Which lines run from the line with "let v_nom: f32 = 80.;" through the line with "-26,9 +26,6 @@" in the entries below? Print them exactly, both ends included, and nothing more.

Items from a data source
- Opening Delimiter -

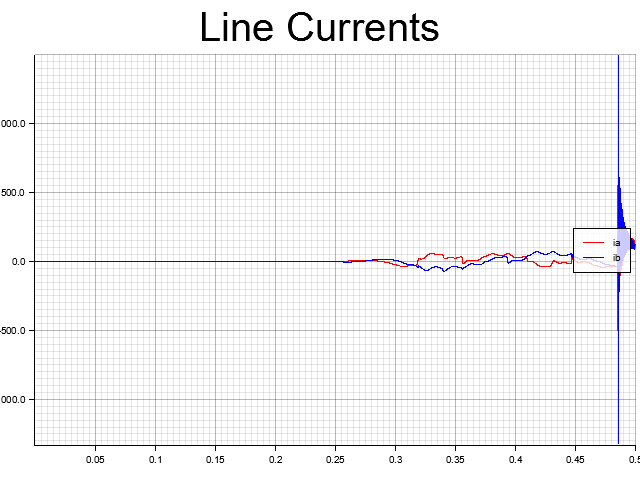
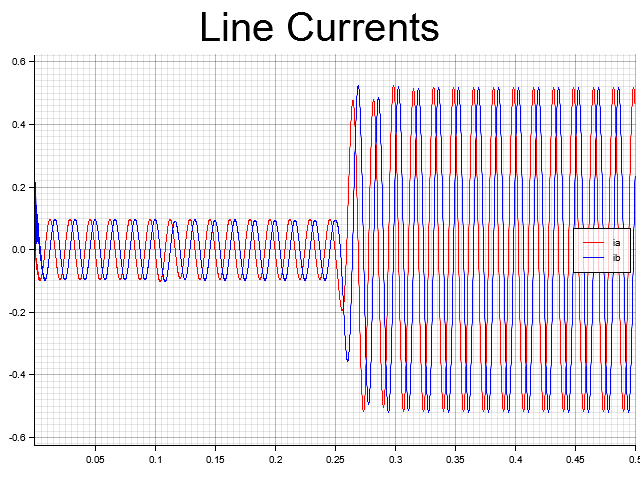
Tested dVOC DLVC with slower DLVC controller

Changed region(s): [[0.0, 0.0938, 1.0, 0.9375]]

diff --git a/src/bin/dvoc_lcl_dlvc_sim.rs b/src/bin/dvoc_lcl_dlvc_sim.rs
@@ -25,14 +25,7 @@ fn main() -> Result<(), Box<dyn std::error::Error>> {
     let f_nom: f32 = 60.;
     let w_nom: f32 = f_nom * 2.*PI;
     let s_rated: f32 = 1000.;
-    let fs: f32 = 10e3_f32; // Hz
-    let dt: f32 = 1. / fs;  // s
-    let xi: f32 = 15.;
-    let c: f32 = 0.2679;
-    let gamma: f32 = 1.; 
-
-    let i_base = 3. * v_nom / s_rated;
-    let z_base = 3. * v_nom * v_nom / s_rated;
+    let dt: f32 = 1.0e-4_f32;
 
     let rf = 0.4;  // filter-side resistance
     let lf = 1.5e-3;  // filter-side inductance
@@ -40,6 +33,18 @@ fn main() -> Result<(), Box<dyn std::error::Error>> {
     let rc = 0.05;  // filter capacitor parasitic resistance
     let rg = 0.4;  // grid-side resistance
     let lg = 1.5e-3;  // grid-side inductance
+
+    let i_base = 3. * v_nom / s_rated;
+    let z_base = 3. * v_nom * v_nom / s_rated;
+
+    // dVOC control parameters
+    let xi: f32 = 15.;
+    let c: f32 = 0.75; // 0.2679;
+
+    // presynchronization parameters
+    let gamma: f32 = 1.; 
+
+    // double-loop voltage controller paramerters
     //let rv = 0;  // virtual impedance
     //let zf = libm::sqrtf(rf*rf+(lf*w_nom)*(lf*w_nom));  // filter nominal inductance
 

diff --git a/src/bin/dvoc_rl_sim.rs b/src/bin/dvoc_rl_sim.rs
@@ -20,6 +20,7 @@ fn main() -> Result<(), Box<dyn std::error::Error>> {
     /*
     DEFINE SYSTEM PARAMETERS & CONSTRUCT OBJECTS
     */
+    // system parameters
     let n_phases = 3.;
     let v_nom: f32 = 80.;
     let f_nom: f32 = 60.;
@@ -27,9 +28,6 @@ fn main() -> Result<(), Box<dyn std::error::Error>> {
     let s_rated: f32 = 1000.;
     let fs: f32 = 10e3_f32; // Hz
     let dt: f32 = 1. / fs;  // s
-    let xi: f32 = 15.;
-    let c: f32 = 0.2679;
-    let gamma: f32 = 1.; 
 
     let rf = 0.8;  // filter-side resistance
     let lf = 1.5e-3;  // filter-side inductance
@@ -37,6 +35,14 @@ fn main() -> Result<(), Box<dyn std::error::Error>> {
     let i_base = 3. * v_nom / s_rated;
     let z_base = 3. * v_nom * v_nom / s_rated;
 
+    // dVOC control parameters
+    let xi: f32 = 15.;
+    let c: f32 = 0.2679;
+
+    // presynchronization parameters
+    let gamma: f32 = 1.; 
+
+    // construct system
     let mut inv = build_dvoc_controller(v_nom, w_nom, xi, c, n_phases);
     inv.x[(1)] = 0.005;  // Initialize inverter angle to be off from the grid to test presync
     inv.x[(0)] = 1.1;  // Initialize inverter voltage to be off from v_nom to test presync

diff --git a/src/bin/dvoc_lcl_sim.rs b/src/bin/dvoc_lcl_sim.rs
@@ -26,9 +26,6 @@ fn main() -> Result<(), Box<dyn std::error::Error>> {
     let w_nom: f32 = f_nom * 2.*PI;
     let s_rated: f32 = 1000.;
     let dt: f32 = 1.0e-4_f32;
-    let xi: f32 = 15.;
-    let c: f32 = 0.2679;
-    let gamma: f32 = 1.; 
 
     let rf = 0.4;  // filter-side resistance
     let lf = 1.5e-3;  // filter-side inductance
@@ -40,6 +37,14 @@ fn main() -> Result<(), Box<dyn std::error::Error>> {
     let i_base = 3. * v_nom / s_rated;
     let z_base = 3. * v_nom * v_nom / s_rated;
 
+    // dVOC control parameters
+    let xi: f32 = 15.;
+    let c: f32 = 0.2679;
+
+    // presynchronization parameters
+    let gamma: f32 = 1.; 
+
+    // construct system
     let mut inv = build_dvoc_controller(v_nom, w_nom, xi, c, n_phases);
     inv.x[(1)] = 0.;//0.003;  // Initialize inverter angle to be off from the grid to test presync
     inv.x[(0)] = 1.;//1.1;  // Initialize inverter voltage to be off from v_nom to test presync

- Closing Delimiter -

Task output
     let v_nom: f32 = 80.;
     let f_nom: f32 = 60.;
@@ -27,9 +28,6 @@ fn main() -> Result<(), Box<dyn std::error::Error>> {
     let s_rated: f32 = 1000.;
     let fs: f32 = 10e3_f32; // Hz
     let dt: f32 = 1. / fs;  // s
-    let xi: f32 = 15.;
-    let c: f32 = 0.2679;
-    let gamma: f32 = 1.; 
 
     let rf = 0.8;  // filter-side resistance
     let lf = 1.5e-3;  // filter-side inductance
@@ -37,6 +35,14 @@ fn main() -> Result<(), Box<dyn std::error::Error>> {
     let i_base = 3. * v_nom / s_rated;
     let z_base = 3. * v_nom * v_nom / s_rated;
 
+    // dVOC control parameters
+    let xi: f32 = 15.;
+    let c: f32 = 0.2679;
+
+    // presynchronization parameters
+    let gamma: f32 = 1.; 
+
+    // construct system
     let mut inv = build_dvoc_controller(v_nom, w_nom, xi, c, n_phases);
     inv.x[(1)] = 0.005;  // Initialize inverter angle to be off from the grid to test presync
     inv.x[(0)] = 1.1;  // Initialize inverter voltage to be off from v_nom to test presync

diff --git a/src/bin/dvoc_lcl_sim.rs b/src/bin/dvoc_lcl_sim.rs
@@ -26,9 +26,6 @@ fn main() -> Result<(), Box<dyn std::error::Error>> {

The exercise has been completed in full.